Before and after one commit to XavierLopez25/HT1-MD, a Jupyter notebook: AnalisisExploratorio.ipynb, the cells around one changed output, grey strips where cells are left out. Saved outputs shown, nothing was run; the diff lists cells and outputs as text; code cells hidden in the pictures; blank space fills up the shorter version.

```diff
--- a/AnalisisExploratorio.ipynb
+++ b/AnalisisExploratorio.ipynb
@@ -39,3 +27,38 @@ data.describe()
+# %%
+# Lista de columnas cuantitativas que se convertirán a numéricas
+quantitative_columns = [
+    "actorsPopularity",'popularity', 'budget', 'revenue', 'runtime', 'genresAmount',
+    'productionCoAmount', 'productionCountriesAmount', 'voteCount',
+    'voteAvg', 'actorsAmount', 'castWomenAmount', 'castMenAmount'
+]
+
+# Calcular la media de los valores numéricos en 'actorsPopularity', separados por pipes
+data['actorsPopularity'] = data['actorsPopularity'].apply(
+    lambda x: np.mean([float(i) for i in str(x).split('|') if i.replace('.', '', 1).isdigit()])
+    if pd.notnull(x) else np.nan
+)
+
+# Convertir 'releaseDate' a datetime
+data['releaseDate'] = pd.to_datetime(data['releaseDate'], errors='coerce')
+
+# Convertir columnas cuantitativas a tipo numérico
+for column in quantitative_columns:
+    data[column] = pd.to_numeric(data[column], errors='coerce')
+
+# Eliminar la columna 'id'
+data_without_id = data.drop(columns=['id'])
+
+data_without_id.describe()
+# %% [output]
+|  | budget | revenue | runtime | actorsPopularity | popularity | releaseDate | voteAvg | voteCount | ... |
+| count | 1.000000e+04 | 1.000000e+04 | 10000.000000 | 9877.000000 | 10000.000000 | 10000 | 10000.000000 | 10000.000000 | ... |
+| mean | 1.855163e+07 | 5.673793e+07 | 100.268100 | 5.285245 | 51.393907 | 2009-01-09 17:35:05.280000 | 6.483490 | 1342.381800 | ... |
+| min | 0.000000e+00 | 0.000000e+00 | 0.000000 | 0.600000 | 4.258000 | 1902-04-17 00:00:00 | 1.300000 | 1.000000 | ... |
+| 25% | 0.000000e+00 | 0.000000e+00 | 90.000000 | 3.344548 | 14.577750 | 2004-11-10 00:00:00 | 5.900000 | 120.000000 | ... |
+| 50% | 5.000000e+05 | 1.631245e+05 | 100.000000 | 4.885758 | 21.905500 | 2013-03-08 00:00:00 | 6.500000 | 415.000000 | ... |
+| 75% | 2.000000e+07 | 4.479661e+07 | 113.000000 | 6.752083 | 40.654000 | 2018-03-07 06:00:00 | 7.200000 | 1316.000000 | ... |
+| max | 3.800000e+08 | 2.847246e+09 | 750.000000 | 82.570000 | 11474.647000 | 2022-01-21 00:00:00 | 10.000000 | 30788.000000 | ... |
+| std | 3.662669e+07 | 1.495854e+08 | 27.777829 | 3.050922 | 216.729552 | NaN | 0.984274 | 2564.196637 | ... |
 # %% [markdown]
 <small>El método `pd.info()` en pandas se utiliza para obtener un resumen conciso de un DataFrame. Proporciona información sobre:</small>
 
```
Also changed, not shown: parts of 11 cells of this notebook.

▸ WHAT YOU NEED TO DO
Retrieve each line from the records above where the word "AnalisisExploratorio" occurs.

▸ ANSWER SECTION
Before and after one commit to XavierLopez25/HT1-MD, a Jupyter notebook: AnalisisExploratorio.ipynb, the cells around one changed output, grey strips where cells are left out. Saved outputs shown, nothing was run; the diff lists cells and outputs as text; code cells hidden in the pictures; blank space fills up the shorter version.
--- a/AnalisisExploratorio.ipynb
+++ b/AnalisisExploratorio.ipynb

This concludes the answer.